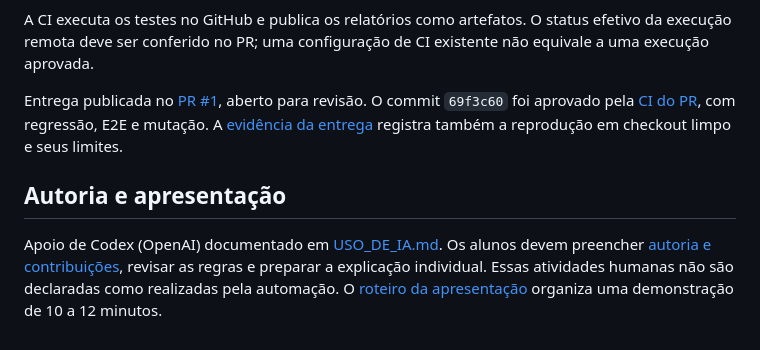
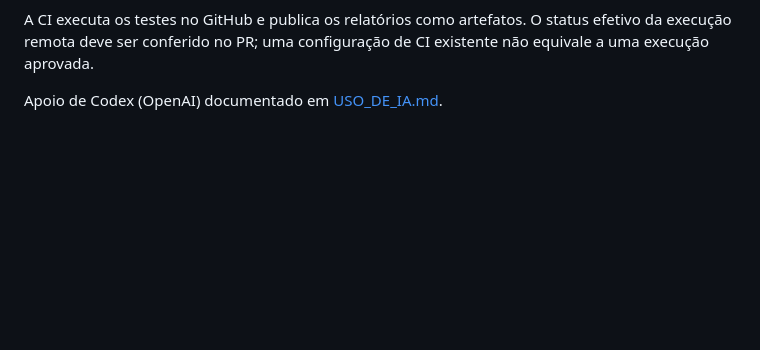
Before and after one commit to gabrielaPLMPRO/SistemaBancario, a Markdown page: README.md, the part around the change. Rendered like a GitHub page; blank space fills up the shorter version.

Commit message:
Update README to remove old delivery details
Removed outdated delivery information and authorship section from README.

```diff
--- a/README.md
+++ b/README.md
@@ -94,8 +94,4 @@ Os 38 testes anteriores e as classes antigas estão exclusivamente no classpath
 
 A CI executa os testes no GitHub e publica os relatórios como artefatos. O status efetivo da execução remota deve ser conferido no PR; uma configuração de CI existente não equivale a uma execução aprovada.
 
-Entrega publicada no [PR #1](https://github.com/gabrielaPLMPRO/SistemaBancario/pull/1), aberto para revisão. O commit `69f3c60` foi aprovado pela [CI do PR](https://github.com/gabrielaPLMPRO/SistemaBancario/actions/runs/40970216315), com regressão, E2E e mutação. A [evidência da entrega](evidencias/entrega/README.md) registra também a reprodução em checkout limpo e seus limites.
-
-## Autoria e apresentação
-
-Apoio de Codex (OpenAI) documentado em [USO_DE_IA.md](USO_DE_IA.md). Os alunos devem preencher [autoria e contribuições](docs/contribuicoes.md), revisar as regras e preparar a explicação individual. Essas atividades humanas não são declaradas como realizadas pela automação. O [roteiro da apresentação](docs/apresentacao.md) organiza uma demonstração de 10 a 12 minutos.
+Apoio de Codex (OpenAI) documentado em [USO_DE_IA.md](USO_DE_IA.md).
```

• • • •

EXERCISE:
With the pictures omitted, the records above are to be repeated exactly.

RESPONSE TO THIS TASK:
Before and after one commit to gabrielaPLMPRO/SistemaBancario, a Markdown page: README.md, the part around the change. Rendered like a GitHub page; blank space fills up the shorter version.

Commit message:
Update README to remove old delivery details
Removed outdated delivery information and authorship section from README.

```diff
--- a/README.md
+++ b/README.md
@@ -94,8 +94,4 @@ Os 38 testes anteriores e as classes antigas estão exclusivamente no classpath
 
 A CI executa os testes no GitHub e publica os relatórios como artefatos. O status efetivo da execução remota deve ser conferido no PR; uma configuração de CI existente não equivale a uma execução aprovada.
 
-Entrega publicada no [PR #1](https://github.com/gabrielaPLMPRO/SistemaBancario/pull/1), aberto para revisão. O commit `69f3c60` foi aprovado pela [CI do PR](https://github.com/gabrielaPLMPRO/SistemaBancario/actions/runs/40970216315), com regressão, E2E e mutação. A [evidência da entrega](evidencias/entrega/README.md) registra também a reprodução em checkout limpo e seus limites.
-
-## Autoria e apresentação
-
-Apoio de Codex (OpenAI) documentado em [USO_DE_IA.md](USO_DE_IA.md). Os alunos devem preencher [autoria e contribuições](docs/contribuicoes.md), revisar as regras e preparar a explicação individual. Essas atividades humanas não são declaradas como realizadas pela automação. O [roteiro da apresentação](docs/apresentacao.md) organiza uma demonstração de 10 a 12 minutos.
+Apoio de Codex (OpenAI) documentado em [USO_DE_IA.md](USO_DE_IA.md).
```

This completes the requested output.